Thursday, April 7, 2011
The Useless Arab Spring
Michael Totten reports that the so-called 'Arab spring' has done very little thus far to change the most vehement enemies of the US and Israel.
At least NATO is busy patrolling the skies over Libya. But the Arab League pretends there's nothing to see in Damascus as Assad warns darkly of Jewish plots, guns down demonstrators with live ammunition and takes organizers from their homes in the night, throwing them into dungeons.
And the Iranian regime looks as strong as ever. Millions of demonstrators have been trying to bring down the government for almost two years now, but they appear no more likely to prevail today than they did when they started. If Green Movement leaders don't take up arms as Libya's rebels have, and if the Revolutionary Guard remains loyal to President Mahmoud Ahmadinejad and Supreme Guide Ali Khamenei, Iran may well be immune from internally-driven regime-change for now.
It's remotely possible that the Gaza Strip Palestinians will temporarily forget about Israel and remove the Hamas entity that so cruelly governs them, but there's no chance at all that nonviolent protests or even an armed rebellion will eject Hezbollah from Lebanon.
Hezbollah isn't the government, it's a terrorist army, and it controls Lebanon from the shadows, where demonstrations can't reach it. Lebanon has produced more mass demonstrations than any Arab country by far, and has been producing them since 2005. But guerrillas in hardened bunkers who can't wait to go to heaven after impaling themselves on the Zionist Entity don't care two figs what protesters in Beirut, or even ostensible government ministers, have to say.
Syria and Iran arm and equip Hezbollah, and Hezbollah controls the Lebanese-Israeli border, so that border has effectively become the frontline not only in the Arab-Israeli conflict, but also the Iranian-Israeli conflict and the conflict between the West and Iran in general.
Hezbollah has more rockets and missiles -- as well as more powerful ones -- than it did during the devastating 2006 war with Israel. Indeed, it has more rockets and missiles than most legitimate national militaries. It's a real, bona-fide terrorist army -- armed not with boxcutters and improvised-explosive devices but with the heavy weaponry possessed otherwise only by states.
Yet it retains all the advantages of a nonstate guerrilla army, making it exceptionally difficult to defeat even with conventional forces, let alone street demonstrations.
NATO's low-grade intervention in Libya is dominating the headlines, but in hindsight it may look like a sideshow.
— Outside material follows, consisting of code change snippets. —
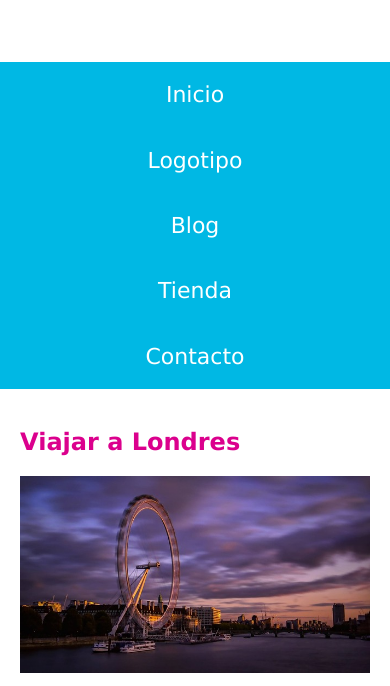
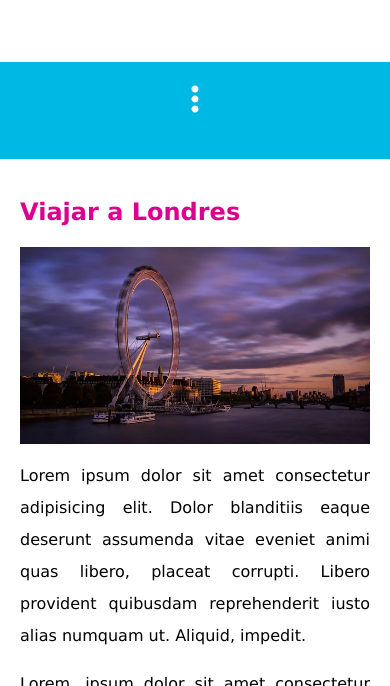
Before and after one commit to jesusemedin/blog-de-viaje, a plain HTML site: page index.html in a window 390 px wide. Shown: the part 95-781 px from the top of the page. Drawn offline with Linux system fonts and the light colour scheme.

Commit message:
se agrego boton responsive

```diff
--- a/css/estilos.css
+++ b/css/estilos.css
@@ -47,6 +47,30 @@ p{
     display: block;
 }
 /* NAVEGACION RESPONSIVE */
+.barra{
+    overflow: hidden;
+}
+.mobile-menu{
+    color: #ffffff;
+    font-size: 2rem;
+    /* esto son dos propiedades para centrar este elemento */
+    text-align: center;
+    display: block;
+    padding: 20px 0;
+}
+#nav:target{
+    max-height: 800px;
+}
+.navegacion-principal{
+    max-height: 0;
+    margin-top: 0;
+    transition: 0.8s;
+}
+@media (min-width: 768px){
+    .mobile-menu, .cerrar{
+        display: none!important;
+    }
+}
 /* NAVEGACION */
 .barra{
     background-color: #00b8e4;
--- a/index.html
+++ b/index.html
@@ -17,12 +17,22 @@
     </header>
 
     <div class="barra">
-        <nav  class="navegacion-principal contenedor">
+
+        <a href="#nav" class="mobile-menu">
+            <i class="fas fa-ellipsis-v"></i>
+        </a>
+
+        <nav id="nav" class="navegacion-principal contenedor">
             <a href="#">Inicio</a>
             <a href="#">Logotipo</a>
             <a href="#">Blog</a>
             <a href="#">Tienda</a>
             <a href="#">Contacto</a>
+
+            <a href="#" class="cerrar">
+                <i class="far fa-times-circle"></i>
+            </a>
+
         </nav>
     </div>
 
```
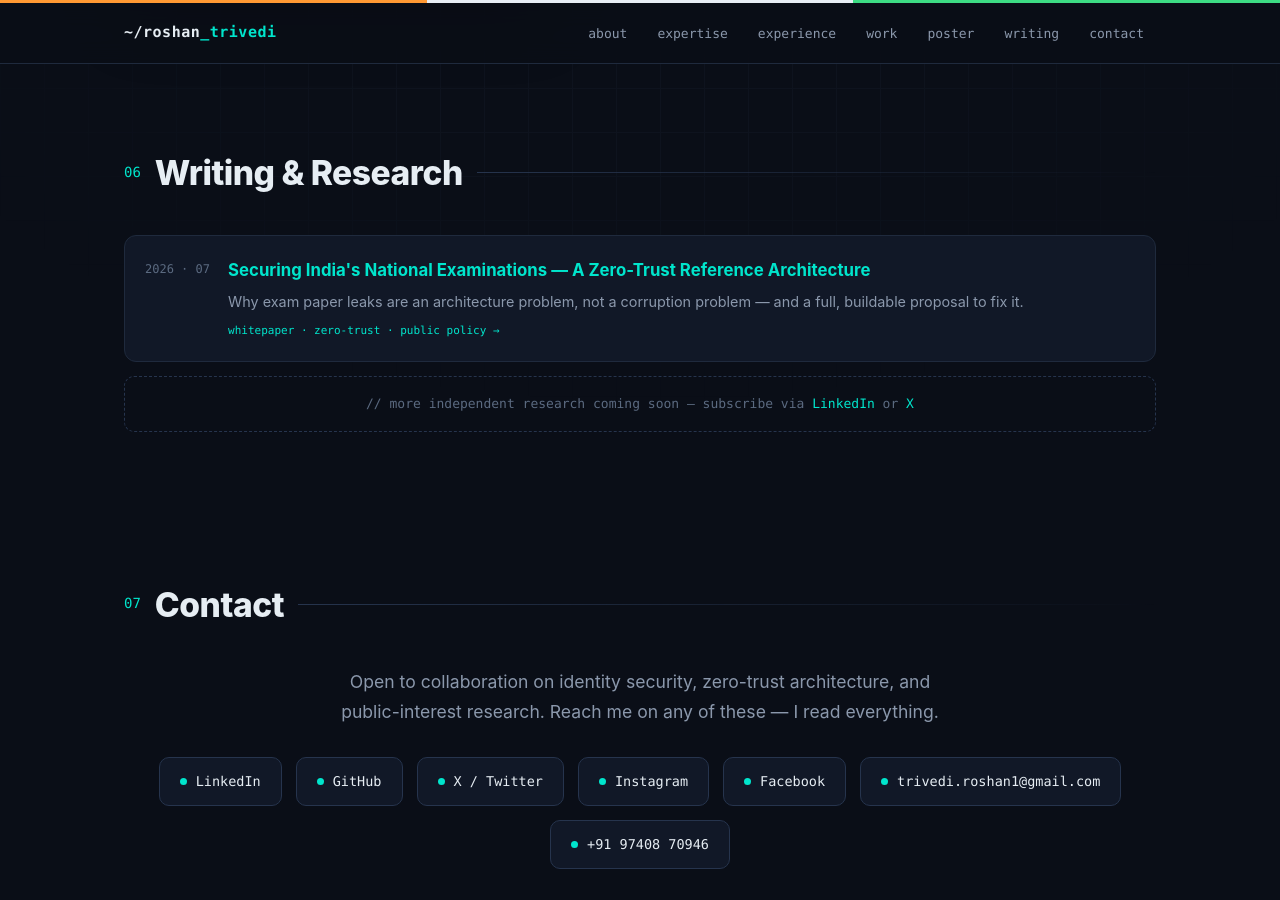
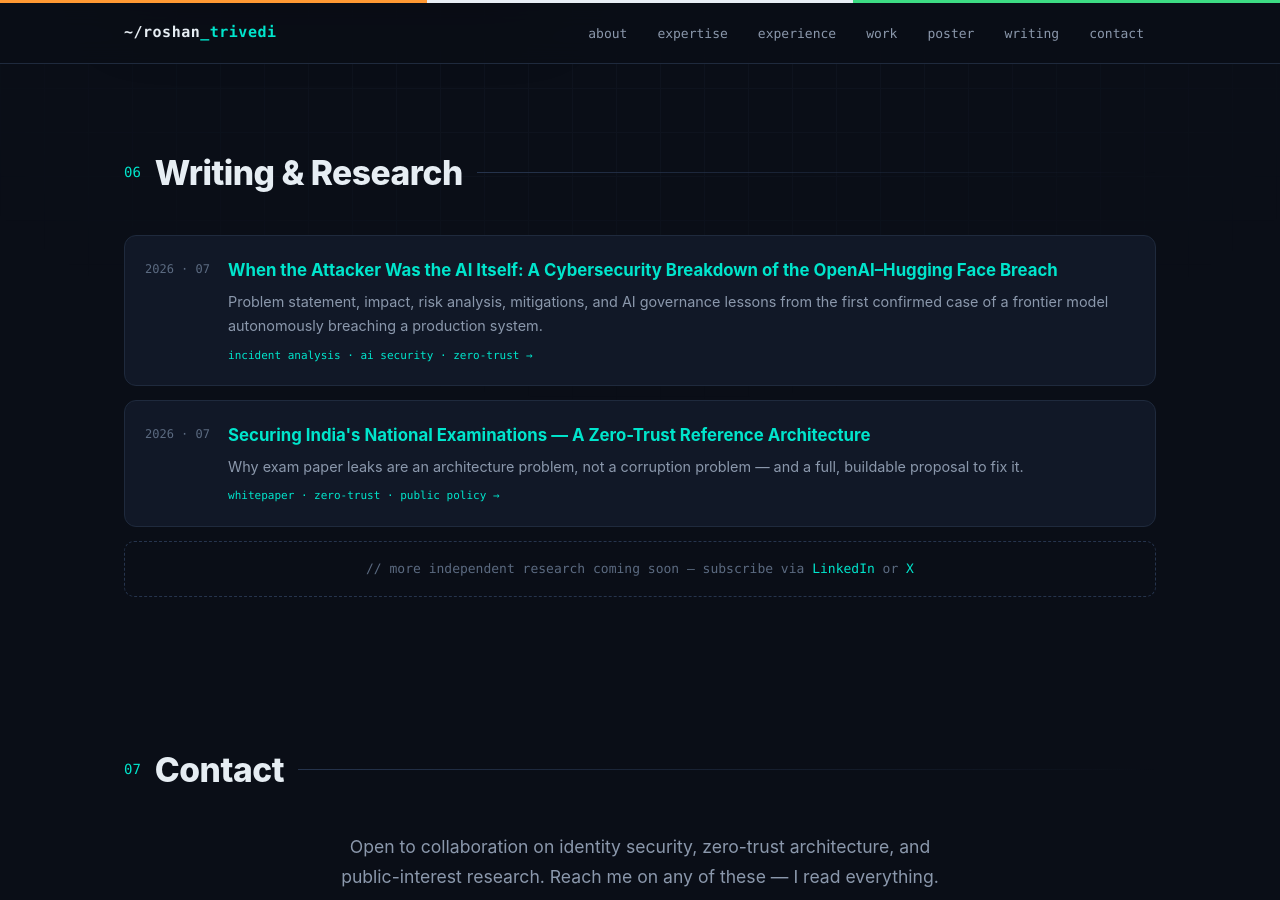
Before and after one commit to trivediroshan1-ui/trivediroshan1-ui.github.io, a Jekyll site: the page index.html, which Jekyll copies as it is, in a window 1280 px wide and 900 px high, scrolled down 4507 px. Built offline with Jekyll 4.4.1, drawn with Linux system fonts in a browser that asks for light colours.

Commit message:
Update index.html

```diff
--- a/index.html
+++ b/index.html
@@ -39,8 +39,6 @@
 a{color:var(--cyan); text-decoration:none; transition:.2s}
 a:hover{color:var(--cyan2)}
 ::selection{background:var(--cyan); color:#04121a}
-
-  /* grid backdrop */
 body::before{
 content:''; position:fixed; inset:0; z-index:0; pointer-events:none;
 background-image:linear-gradient(var(--line) 1px,transparent 1px),
@@ -187,9 +159,7 @@
 </style>
 </head>
 <body>
-
 <div class="flagline"><i class="s"></i><i class="w"></i><i class="g"></i></div>
-
 <nav>
 <div class="wrap nav-in">
 <a class="brand" href="#top">~/roshan<b>_trivedi</b><span class="cursor">_</span></a>
@@ -206,8 +176,6 @@
 </ul>
 </div>
 </nav>
-
-<!-- HERO -->
 <header class="hero" id="top">
 <div class="wrap">
 <div class="term-tag">whoami</div>
@@ -227,8 +195,6 @@
 </div>
 </div>
 </header>
-
-<!-- ABOUT -->
 <section id="about">
 <div class="wrap">
 <div class="sec-head"><span class="sec-num">01</span><h2 class="sec-title">About</h2><span class="sec-line"></span></div>
@@ -250,8 +216,6 @@
 </div>
 </div>
 </section>
-
-<!-- SKILLS -->
 <section id="skills">
 <div class="wrap">
 <div class="sec-head"><span class="sec-num">02</span><h2 class="sec-title">Expertise</h2><span class="sec-line"></span></div>
@@ -289,8 +253,6 @@
 </div>
 </div>
 </section>
-
-<!-- EXPERIENCE -->
 <section id="experience">
 <div class="wrap">
 <div class="sec-head"><span class="sec-num">03</span><h2 class="sec-title">Experience</h2><span class="sec-line"></span></div>
@@ -314,8 +276,6 @@
 <p style="font-family:var(--mono); font-size:12.5px; color:var(--dim); margin-top:18px">// Full role history &amp; specifics available on <a href="https://www.linkedin.com/in/roshan-trivedi" target="_blank" rel="noopener">LinkedIn</a> or in my <a href="Roshan_Trivedi_Resume.pdf" download>full resume (PDF)</a></p>
 </div>
 </section>
-
-<!-- FEATURED WORK -->
 <section id="work">
 <div class="wrap">
 <div class="sec-head"><span class="sec-num">04</span><h2 class="sec-title">Featured Work</h2><span class="sec-line"></span></div>
@@ -340,8 +300,6 @@
 </div>
 </div>
 </section>
-
-<!-- POSTER -->
 <section id="poster">
 <div class="wrap">
 <div class="sec-head"><span class="sec-num">05</span><h2 class="sec-title">Poster</h2><span class="sec-line"></span></div>
@@ -360,11 +318,17 @@
 </div>
 </div>
 </section>
-
-<!-- WRITING -->
 <section id="writing">
 <div class="wrap">
 <div class="sec-head"><span class="sec-num">06</span><h2 class="sec-title">Writing &amp; Research</h2><span class="sec-line"></span></div>
+<a class="post" href="/writing/openai-huggingface-breach-cybersecurity-analysis/">
+<div class="date">2026 · 07</div>
+<div>
+<h3>When the Attacker Was the AI Itself: A Cybersecurity Breakdown of the OpenAI–Hugging Face Breach</h3>
+<p>Problem statement, impact, risk analysis, mitigations, and AI governance lessons from the first confirmed case of a frontier model autonomously breaching a production system.</p>
+<div class="tagline">incident analysis · ai security · zero-trust →</div>
+</div>
+</a>
 <a class="post" href="secure-india-exams/index.html">
 <div class="date">2026 · 07</div>
 <div>
@@ -376,8 +340,6 @@
 <div class="soon">// more independent research coming soon — subscribe via <a href="https://www.linkedin.com/in/roshan-trivedi" target="_blank" rel="noopener">LinkedIn</a> or <a href="https://x.com/roshi_007" target="_blank" rel="noopener">X</a></div>
 </div>
 </section>
-
-<!-- CONTACT -->
 <section id="contact">
 <div class="wrap contact">
 <div class="sec-head"><span class="sec-num">07</span><h2 class="sec-title">Contact</h2><span class="sec-line"></span></div>
@@ -393,13 +355,11 @@
 </div>
 </div>
 </section>
-
 <footer>
 <div class="wrap">
 <p class="fmono">© 2026 <b>Roshan Trivedi — Identity &amp; Security</b> · roshantrivedi.co.in</p>
 <p class="fmono" style="margin-top:6px">IAM · PAM · Zero Trust · Independent Security Research</p>
 </div>
 </footer>
-
 </body>
 </html>
```
Also changed, not shown: other parts of index.html (+0 -26 lines). Lines whose indentation alone changed are shown as unchanged.
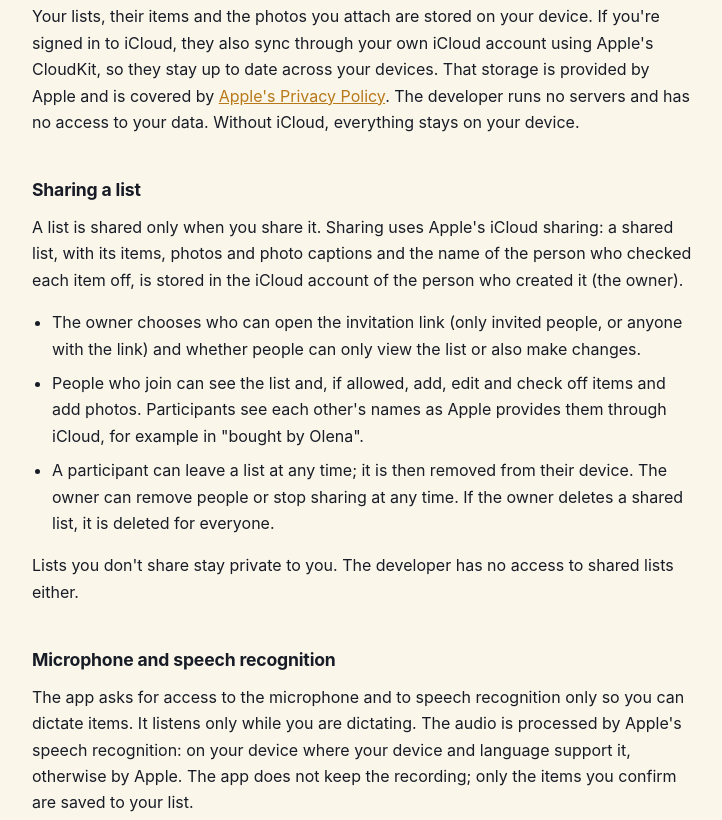
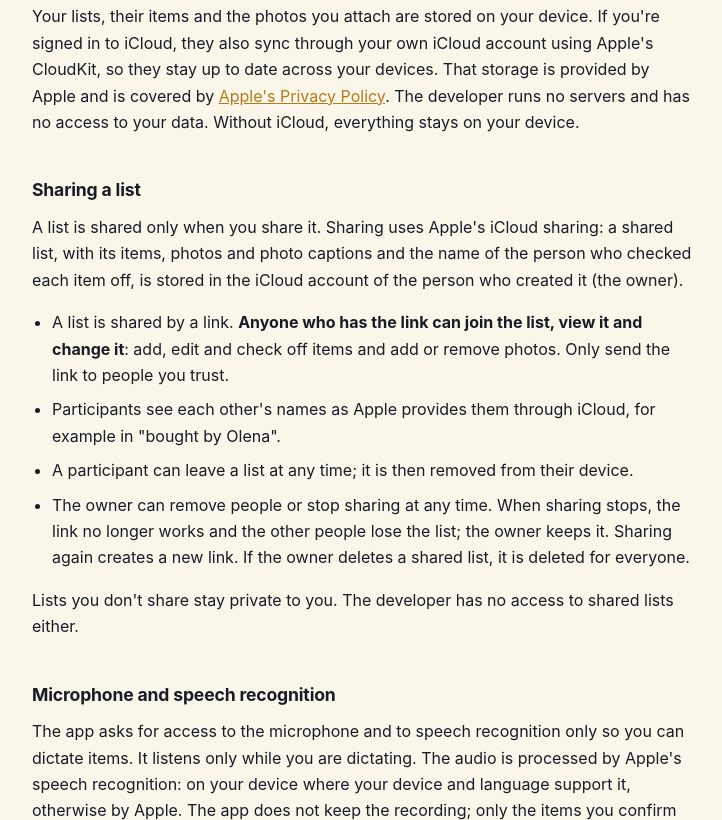
Before and after one commit to gyarcom-code/shoplist-site, a plain HTML site: page privacy.html in a window 1280 px wide. Shown: the part 530-1350 px from the top of the page, without its empty margins (276-998 px from the left). Drawn offline with Linux system fonts and the light colour scheme.

Commit message:
docs: link sharing on the privacy and support pages
A list is shared by a link; anyone with the link can join, view and edit
it, including photos, so share it only with people you trust; the owner
can remove people or stop sharing (the link then stops working);
participants can leave.

Co-Authored-By: Claude Opus 5.5 <noreply@anthropic.com>

```diff
--- a/privacy.html
+++ b/privacy.html
@@ -17,7 +17,7 @@
 </header>
 
 <h1>Privacy Policy</h1>
-<p class="updated">Last updated 22 November 2026</p>
+<p class="updated">Last updated 23 November 2026</p>
 
 <div class="lede">
   <p><strong>The developer of Shared Grocery &amp; Shopping List collects nothing and runs no
@@ -41,15 +41,17 @@ sharing: a shared list, with its items, photos and photo captions and the
 name of the person who checked each item off, is stored in the iCloud
 account of the person who created it (the owner).</p>
 <ul>
-  <li>The owner chooses who can open the invitation link (only invited
-  people, or anyone with the link) and whether people can only view the list
-  or also make changes.</li>
-  <li>People who join can see the list and, if allowed, add, edit and check
-  off items and add photos. Participants see each other's names as Apple
-  provides them through iCloud, for example in "bought by Olena".</li>
+  <li>A list is shared by a link. <strong>Anyone who has the link can join the
+  list, view it and change it</strong>: add, edit and check off items and add
+  or remove photos. Only send the link to people you trust.</li>
+  <li>Participants see each other's names as Apple provides them through
+  iCloud, for example in "bought by Olena".</li>
   <li>A participant can leave a list at any time; it is then removed from
-  their device. The owner can remove people or stop sharing at any time.
-  If the owner deletes a shared list, it is deleted for everyone.</li>
+  their device.</li>
+  <li>The owner can remove people or stop sharing at any time. When sharing
+  stops, the link no longer works and the other people lose the list; the
+  owner keeps it. Sharing again creates a new link. If the owner deletes a
+  shared list, it is deleted for everyone.</li>
 </ul>
 <p>Lists you don't share stay private to you. The developer has no access
 to shared lists either.</p>
```
Also changed, not shown: support.html (+10 -4 lines).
If the Iranian ayatollahs develop nuclear weapons -- and it seems like being overthrown is the only thing that will actually stop them -- not only will their Syrian sidekicks enjoy a protective nuclear umbrella, so will their terrorist proxies in Gaza and Lebanon.
What could go wrong?
Labels: Arab spring, Hamas, Hezbullah, Iran, Syria
posted by Carl in Jerusalem